So how do we better address these challenges that significantly impact women’s lives and well-being?
To create meaningful and sustainable change in the disparity affecting women’s and girls’ health, we need to substantially increase the number of female leaders in the global health sector. Healthcare systems that connect to the needs of women and children can be more effectively developed by women who have experienced the same journey. Including women’s voices can have a tremendous impact on actions and outcomes; what’s missing is the opportunity to do so.
Women make up 75% of the global healthcare workforce, but women only hold 38% of the top jobs in global health: a staggering gap. When Modern Healthcare released its list of the 50 Most Influential Physician Executives and Leaders 2016, there were only seven women on the entire list and none in the top ten.
Together, we can do better. A joint effort, including men and boys, can deliver better health outcomes for women and girls. It’s time for the public and private sectors to join forces to do more. In partnership with Global Health Council, Women in Global Health, UN Foundation, UN Women and GE, we are catalyzing a dialogue to bring attention and sustainable action to the gender gap in global health leadership.
With the sixty-ninth World Health Assembly this week, we are calling on every global health and development stakeholder to commit to advancing women in global health leadership. We need women in leadership roles so that they can make and influence funding, resourcing and policy decisions. We need ample growth opportunities and education programs for women in every organization. And we need to inspire the next generation of emerging female health leaders through mentorship and networking.
By setting measurable goals within these areas, organizations can help more women rise to leadership roles.

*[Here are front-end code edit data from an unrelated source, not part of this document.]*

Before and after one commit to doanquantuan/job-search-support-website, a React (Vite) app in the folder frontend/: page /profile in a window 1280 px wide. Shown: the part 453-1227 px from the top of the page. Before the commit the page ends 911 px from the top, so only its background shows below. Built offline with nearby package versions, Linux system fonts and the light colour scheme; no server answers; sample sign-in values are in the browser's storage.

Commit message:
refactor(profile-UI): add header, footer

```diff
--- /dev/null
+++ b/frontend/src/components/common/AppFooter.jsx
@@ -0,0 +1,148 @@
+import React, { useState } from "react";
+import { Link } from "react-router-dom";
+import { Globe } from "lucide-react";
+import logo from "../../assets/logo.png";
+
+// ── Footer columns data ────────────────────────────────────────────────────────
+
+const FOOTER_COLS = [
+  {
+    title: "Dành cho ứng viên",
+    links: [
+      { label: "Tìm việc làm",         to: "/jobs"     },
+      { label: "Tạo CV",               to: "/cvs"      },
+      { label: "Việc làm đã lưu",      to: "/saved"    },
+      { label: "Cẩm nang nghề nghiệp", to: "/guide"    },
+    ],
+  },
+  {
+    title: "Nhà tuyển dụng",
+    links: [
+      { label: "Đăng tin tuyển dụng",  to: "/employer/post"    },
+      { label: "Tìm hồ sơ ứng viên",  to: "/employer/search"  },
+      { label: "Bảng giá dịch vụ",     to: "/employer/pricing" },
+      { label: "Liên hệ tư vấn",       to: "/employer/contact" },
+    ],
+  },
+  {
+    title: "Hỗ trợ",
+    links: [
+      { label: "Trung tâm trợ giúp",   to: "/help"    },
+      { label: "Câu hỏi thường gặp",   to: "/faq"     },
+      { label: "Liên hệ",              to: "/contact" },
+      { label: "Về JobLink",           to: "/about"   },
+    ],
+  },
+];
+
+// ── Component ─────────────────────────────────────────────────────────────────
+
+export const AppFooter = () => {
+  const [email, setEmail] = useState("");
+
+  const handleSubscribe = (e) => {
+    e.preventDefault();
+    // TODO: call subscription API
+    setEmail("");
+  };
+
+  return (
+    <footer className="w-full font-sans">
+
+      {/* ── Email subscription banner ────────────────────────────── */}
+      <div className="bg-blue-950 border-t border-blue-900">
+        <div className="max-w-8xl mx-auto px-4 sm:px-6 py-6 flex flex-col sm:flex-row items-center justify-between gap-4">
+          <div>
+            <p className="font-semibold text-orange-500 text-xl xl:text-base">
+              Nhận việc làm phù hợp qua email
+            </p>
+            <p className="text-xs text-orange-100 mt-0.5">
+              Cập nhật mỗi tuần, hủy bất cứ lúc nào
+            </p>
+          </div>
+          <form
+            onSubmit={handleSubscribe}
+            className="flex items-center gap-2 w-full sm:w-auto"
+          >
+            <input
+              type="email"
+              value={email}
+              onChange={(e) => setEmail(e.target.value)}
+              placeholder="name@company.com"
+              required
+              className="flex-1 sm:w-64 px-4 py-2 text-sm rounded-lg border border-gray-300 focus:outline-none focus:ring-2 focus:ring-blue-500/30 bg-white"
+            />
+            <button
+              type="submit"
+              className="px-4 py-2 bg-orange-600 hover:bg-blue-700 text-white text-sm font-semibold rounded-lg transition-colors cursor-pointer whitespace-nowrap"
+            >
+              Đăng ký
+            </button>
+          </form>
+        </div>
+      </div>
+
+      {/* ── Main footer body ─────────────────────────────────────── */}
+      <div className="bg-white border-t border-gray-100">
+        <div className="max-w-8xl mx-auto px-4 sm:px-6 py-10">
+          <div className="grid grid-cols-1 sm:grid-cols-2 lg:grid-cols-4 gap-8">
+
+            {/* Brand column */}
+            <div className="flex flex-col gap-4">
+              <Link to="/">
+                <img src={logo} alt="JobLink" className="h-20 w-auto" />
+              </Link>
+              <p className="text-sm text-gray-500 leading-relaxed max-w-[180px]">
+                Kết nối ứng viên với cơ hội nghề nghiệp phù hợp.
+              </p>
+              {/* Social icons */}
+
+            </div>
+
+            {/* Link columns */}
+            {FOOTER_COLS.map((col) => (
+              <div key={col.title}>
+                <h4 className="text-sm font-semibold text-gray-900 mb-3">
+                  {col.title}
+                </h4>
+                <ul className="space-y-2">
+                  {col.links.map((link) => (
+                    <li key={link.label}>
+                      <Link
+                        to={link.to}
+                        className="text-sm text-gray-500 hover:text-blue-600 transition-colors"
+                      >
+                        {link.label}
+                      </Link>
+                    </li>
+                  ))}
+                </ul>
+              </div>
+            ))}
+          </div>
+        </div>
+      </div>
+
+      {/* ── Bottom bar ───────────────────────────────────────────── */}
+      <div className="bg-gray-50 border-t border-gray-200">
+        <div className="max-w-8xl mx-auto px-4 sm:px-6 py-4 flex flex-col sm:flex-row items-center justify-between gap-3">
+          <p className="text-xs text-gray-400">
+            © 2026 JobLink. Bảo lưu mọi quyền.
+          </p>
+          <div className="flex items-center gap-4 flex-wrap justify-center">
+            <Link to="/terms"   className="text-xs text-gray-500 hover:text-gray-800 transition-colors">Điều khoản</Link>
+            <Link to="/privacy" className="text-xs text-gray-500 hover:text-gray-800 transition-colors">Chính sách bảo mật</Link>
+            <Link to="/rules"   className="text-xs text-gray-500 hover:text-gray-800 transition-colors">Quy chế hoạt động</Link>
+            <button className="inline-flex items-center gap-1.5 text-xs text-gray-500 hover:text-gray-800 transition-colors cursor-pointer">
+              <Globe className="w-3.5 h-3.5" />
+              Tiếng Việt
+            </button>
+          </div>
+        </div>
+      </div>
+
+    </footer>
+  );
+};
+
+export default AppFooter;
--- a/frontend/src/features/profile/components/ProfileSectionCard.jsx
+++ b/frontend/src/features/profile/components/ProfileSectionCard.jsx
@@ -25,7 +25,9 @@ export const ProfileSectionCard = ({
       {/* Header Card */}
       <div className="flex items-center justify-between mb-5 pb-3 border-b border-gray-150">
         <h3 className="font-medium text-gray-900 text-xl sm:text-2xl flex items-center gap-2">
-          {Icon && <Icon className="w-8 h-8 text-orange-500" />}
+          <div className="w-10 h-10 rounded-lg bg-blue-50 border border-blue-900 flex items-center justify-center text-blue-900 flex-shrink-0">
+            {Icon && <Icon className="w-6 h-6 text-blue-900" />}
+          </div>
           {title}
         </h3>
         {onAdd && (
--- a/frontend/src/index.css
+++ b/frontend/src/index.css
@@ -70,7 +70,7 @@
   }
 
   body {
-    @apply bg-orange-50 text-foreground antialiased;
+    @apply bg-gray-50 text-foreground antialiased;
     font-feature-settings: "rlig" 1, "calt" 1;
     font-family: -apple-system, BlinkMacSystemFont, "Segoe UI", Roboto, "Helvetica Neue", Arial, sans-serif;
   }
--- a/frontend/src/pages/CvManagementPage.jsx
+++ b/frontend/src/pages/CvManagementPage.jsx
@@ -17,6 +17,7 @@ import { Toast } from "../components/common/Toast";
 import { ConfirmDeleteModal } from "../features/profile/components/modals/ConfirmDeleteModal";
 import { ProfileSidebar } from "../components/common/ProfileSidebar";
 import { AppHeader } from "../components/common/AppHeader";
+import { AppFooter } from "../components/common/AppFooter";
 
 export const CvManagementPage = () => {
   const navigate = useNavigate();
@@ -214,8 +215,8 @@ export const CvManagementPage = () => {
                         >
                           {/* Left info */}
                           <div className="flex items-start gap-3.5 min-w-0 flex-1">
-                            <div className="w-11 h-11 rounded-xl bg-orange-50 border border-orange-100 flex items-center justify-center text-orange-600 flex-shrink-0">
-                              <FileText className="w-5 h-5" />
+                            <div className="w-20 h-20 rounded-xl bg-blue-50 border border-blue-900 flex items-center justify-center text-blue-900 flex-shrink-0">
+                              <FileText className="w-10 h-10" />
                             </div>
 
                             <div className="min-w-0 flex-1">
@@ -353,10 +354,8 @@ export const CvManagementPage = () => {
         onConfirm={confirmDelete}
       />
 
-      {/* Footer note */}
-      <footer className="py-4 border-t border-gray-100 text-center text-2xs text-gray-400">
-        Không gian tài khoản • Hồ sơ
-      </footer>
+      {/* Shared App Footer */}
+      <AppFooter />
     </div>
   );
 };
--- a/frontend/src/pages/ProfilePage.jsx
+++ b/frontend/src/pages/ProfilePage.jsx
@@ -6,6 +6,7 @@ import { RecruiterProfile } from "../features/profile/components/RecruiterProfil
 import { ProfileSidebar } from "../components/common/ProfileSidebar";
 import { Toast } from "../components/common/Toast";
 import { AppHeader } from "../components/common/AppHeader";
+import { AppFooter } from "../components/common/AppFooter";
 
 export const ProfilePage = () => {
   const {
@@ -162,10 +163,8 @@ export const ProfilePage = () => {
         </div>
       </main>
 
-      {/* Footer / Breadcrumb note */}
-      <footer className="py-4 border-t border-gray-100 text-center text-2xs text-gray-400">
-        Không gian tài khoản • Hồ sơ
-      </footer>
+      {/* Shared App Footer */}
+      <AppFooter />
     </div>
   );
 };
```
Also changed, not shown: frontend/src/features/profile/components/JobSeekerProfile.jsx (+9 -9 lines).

To advance gender equality in global health, we are calling on global organizations to make a commitment before the next World Health Assembly in 2017.
UN Women works on a range of health related policies and programs globally and locally in over 90 countries. As part of their commitment, the organization will continue to work to make gender concerns an integral part of health policies as well as lobby for women’s leadership and full participation in designing the response on a diverse range of public health issues from Ebola and Zika to ending violence against women and HIV and AIDS.
GE, for example, is collaborating with the UNFPA, the United Nations Population Fund, to launch an online midwifery training and networking platform. The program will connect more than 700 midwives from 30 countries worldwide to share information on the latest healthcare solutions and prepare these midwives to play a greater role in policy dialogues and advocate on behalf of midwives and the women and children they serve within their own country. In addition, GE is making its globally recognized leadership courses available to senior and emerging female leaders in global health, sharing more than a century of cultivated leadership development expertise and training.
We are not after perfection, we are after progress. Imagine the change we could affect if every organization took an intentional step forward in their advancement of women.
At the core of every strong healthcare system are policies and programs that can deliver outcomes for those who are most affected. Today, women and children globally bear the burden of disease; with more women in leadership, we can decrease this load.
Terri Bresenham is the President & CEO of GE Healthcare Africa, India and Southeast Asia. You can follow her on Twitter @TSBresenham or Instagram @terribresenham.
Lakshmi Puri is a UN Assistant-Secretary-General and Deputy Executive Director of the United Nations Entity for Gender Equality and the Empowerment of Women (UN Women) overseeing the key mandates of the organization through intergovernmental processes and support to Member States to create norms and standards on gender equality; promotion of partnerships, in particular with civil society; and leading, coordinating and promoting the accountability of the UN system in regard to gender equality.